" if $PROGRAM_NAME == FILE " was mentioned briefly in the Debugging/Writing Testable Code section of the alpha course as the common trick to debugging, but I am still confused by how it operates. Could someone explain further? Thanks! The text and example code from alpha are:
“The solution is the trick if $PROGRAM_NAME == FILE. This checks to see if the currently running program ($PROGRAM_NAME) is the same as the current file (primes.rb). If so, then the current file is being invoked as a script, so we should kick things off. Otherwise, we’re loading it as part of some other program (like irb or Pry - we’ll get to these soon), and we shouldn’t do more than load the method definitions so that someone else may use them.”
(1…num).each do |idx|
if num % idx == 0
ps = 
num = 1
while ps.count < num_primes
primes << num if prime?(num)
if $PROGRAM_NAME == FILE
$PROGRAM_NAME is a global variable. It points to the argument (program name) we type after we type ‘ruby’ in the terminal.
File is the actual file we are currently in.
When we write
if $PROGRAM_NAME == FILE we are comparing the two. If they are equal execute whatever code we put beneath it.
This is very helpful for debugging and being able to quickly execute code that we’ve written from the command line.
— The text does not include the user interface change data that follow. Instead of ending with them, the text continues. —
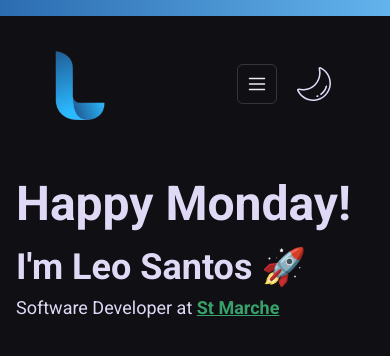
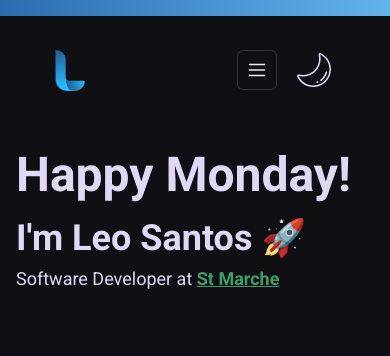
Before and after one commit to leosantosw/leosantos.tech, a Next.js app: page / in a window 390 px wide. Shown: the top 356 px of the page. Built offline with nearby package versions, Linux system fonts and the light colour scheme; no server answers.

Commit message:
fix(image): make responsive logo

```diff
--- a/screens/pattens/Header.tsx
+++ b/screens/pattens/Header.tsx
@@ -34,15 +34,13 @@ export function Header() {
       >
         <Flex display="flex">
           <Link href="/">
-            <div>
-              <Image
-                alt="Laura Beatris Logo"
-                src="/assets/logo.png"
-                width={50}
-                height={50}
-                priority
-              />
-            </div>
+            <Image
+              alt="Leonardo Logo"
+              src="/assets/logo.png"
+              width={isMobileVersion ? 30 : 50}
+              height={isMobileVersion ? 30 : 50}
+              priority
+            />
           </Link>
         </Flex>
 
```
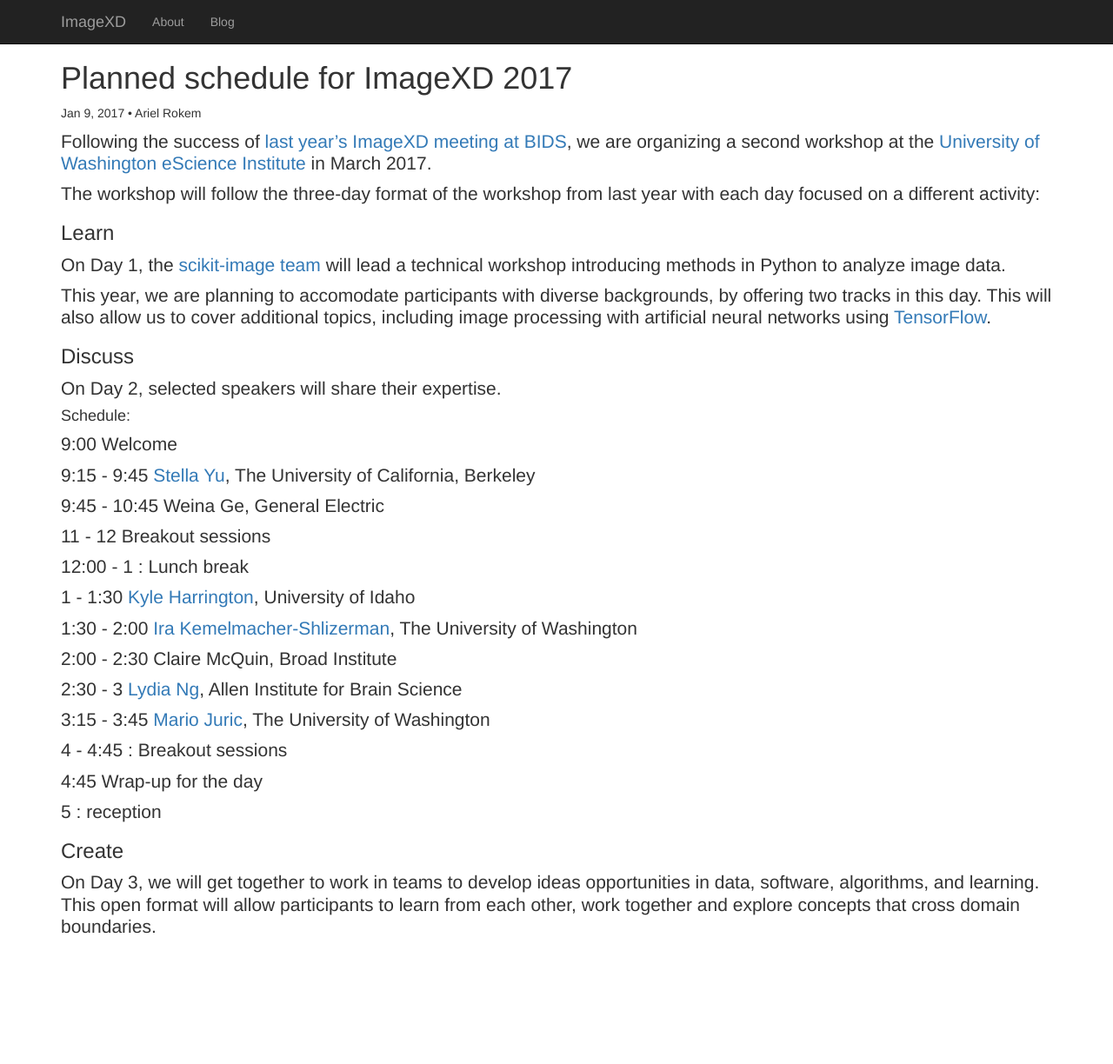
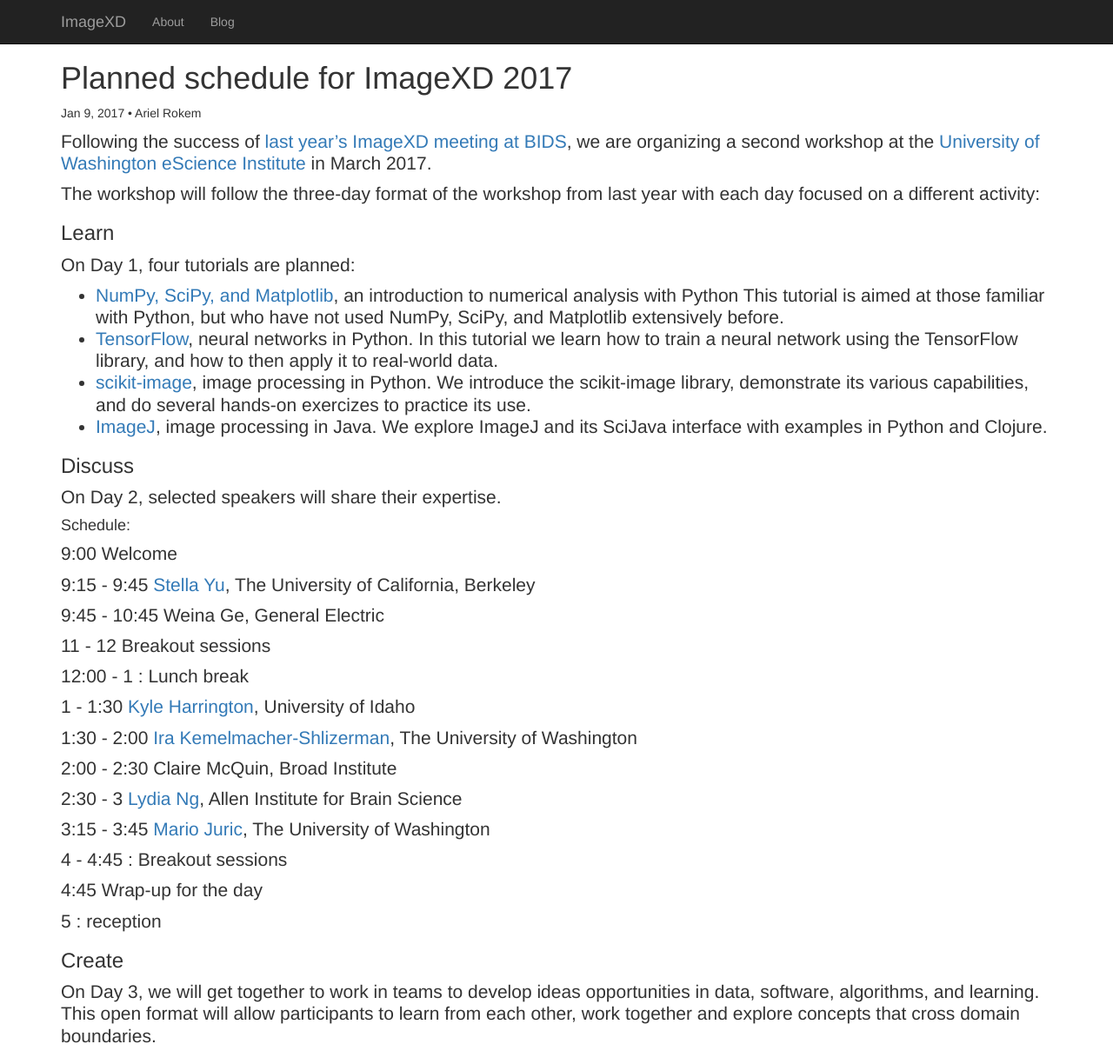
Before and after one commit to imagexd/imagexd.github.io, a Jekyll site: the page built from _posts/2017-01-09-plans-for-round-2.md, in a window 1280 px wide and 1224 px high. Shown: the whole window at 87% size. Built offline with Jekyll 4.4.1, drawn with Linux system fonts in a browser that asks for light colours.

Commit message:
Update tutorials outline

```diff
--- a/_posts/2017-01-09-plans-for-round-2.md
+++ b/_posts/2017-01-09-plans-for-round-2.md
@@ -15,13 +15,19 @@
 
 ### Learn
 
-On Day 1, the [scikit-image team](http://scikit-image.org/) will lead a
-technical workshop introducing methods in Python to analyze image data.
+On Day 1, four tutorials are planned:
 
-This year, we are planning to accomodate participants with diverse backgrounds,
-by offering two tracks in this day. This will also allow us to cover additional
-topics, including image processing with artificial neural networks using
-[TensorFlow](tensorflow.org).
+- [NumPy, SciPy, and Matplotlib](http://scipy.org), an introduction to numerical analysis with Python
+  This tutorial is aimed at those familiar with Python, but who have not used NumPy, SciPy,
+  and Matplotlib extensively before.
+- [TensorFlow](https://www.tensorflow.org/), neural networks in Python.
+  In this tutorial we learn how to train a neural network using the TensorFlow library, and how to
+  then apply it to real-world data.
+- [scikit-image](http://scikit-image.org/), image processing in Python.
+  We introduce the scikit-image library, demonstrate its various capabilities, and
+  do several hands-on exercizes to practice its use.
+- [ImageJ](https://imagej.nih.gov/ij/), image processing in Java.
+  We explore ImageJ and its SciJava interface with examples in Python and Clojure.
 
 ### Discuss
 
```
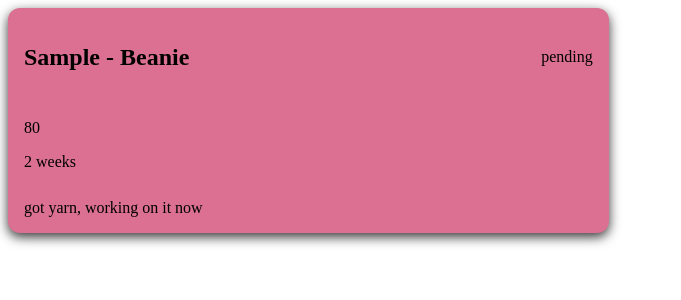
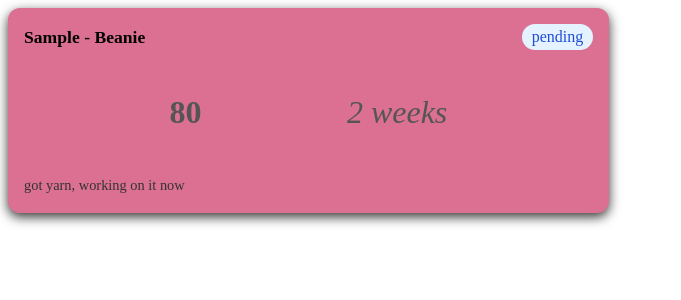
Before and after one commit to alonCharles/devPortfolio, a React (Vite) app in the folder nxqueenChrochetProjects/: page / in a window 1280 px wide. Shown: the top 300 px of the page, without its empty margins (0-681 px from the left). Built offline with nearby package versions, Linux system fonts and the light colour scheme.

Commit message:
Card Styles

```diff
--- a/nxqueenChrochetProjects/src/components/ProjectCard.jsx
+++ b/nxqueenChrochetProjects/src/components/ProjectCard.jsx
@@ -7,7 +7,7 @@ const ProjectCard = ({clientName, productName, cost, time, status, notes}) => {
                 <span className="project_status">{status}</span>
             </header>
 
-            <section className="project-details">
+            <section className="project_details">
                 <p className="project_cost">{cost}</p>
                 <p className="project_time">{time}</p>
             </section>
--- a/nxqueenChrochetProjects/src/index.css
+++ b/nxqueenChrochetProjects/src/index.css
@@ -22,3 +22,40 @@
   align-items: center;
   gap: 0.5rem;
 }
+
+.project_title {
+  font-size: 1.1rem;
+  font-weight: 600;
+  margin: 0;
+}
+
+.project_status {
+  padding: 0.25rem 0.6rem;
+  border-radius: 999px;
+  font-size: 1rem;
+  font-weight: 500;
+  background-color: #e5f2ff;
+  color: #1d4ed8;
+  white-space: nowrap;
+}
+
+.project_details {
+  display: flex;
+  justify-content: space-evenly;
+  font-size: 2rem;
+  color: #555;
+}
+
+.project_cost{
+  font-weight: 600;
+}
+
+.project_time{
+  font-style: italic;
+}
+
+.project_notes {
+  font-size: 0.9rem;
+  line-height: 1.5;
+  color: #333;
+}
```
Additionally, when we start breaking our code out over multiple files, it gives us the ability to write test code that will only execute if we run that file specifically but will not run when that file is being imported/required by another file.
So, from the example above, if we write
ruby primes.rb it would execute the code beneath
if $PROGRAM_NAME == FILE. But, if we had a file named
math.rb that required
primes.rb, when we type
ruby math.rb that same code beneath the if statement from primes.rb would not execute.
A great, easy to do, exercise would be to drop a debugger into you code and actually type in
__FILE__ to see what they are. Don’t be afraid to use the debugger to help you understand what all these variables are/do.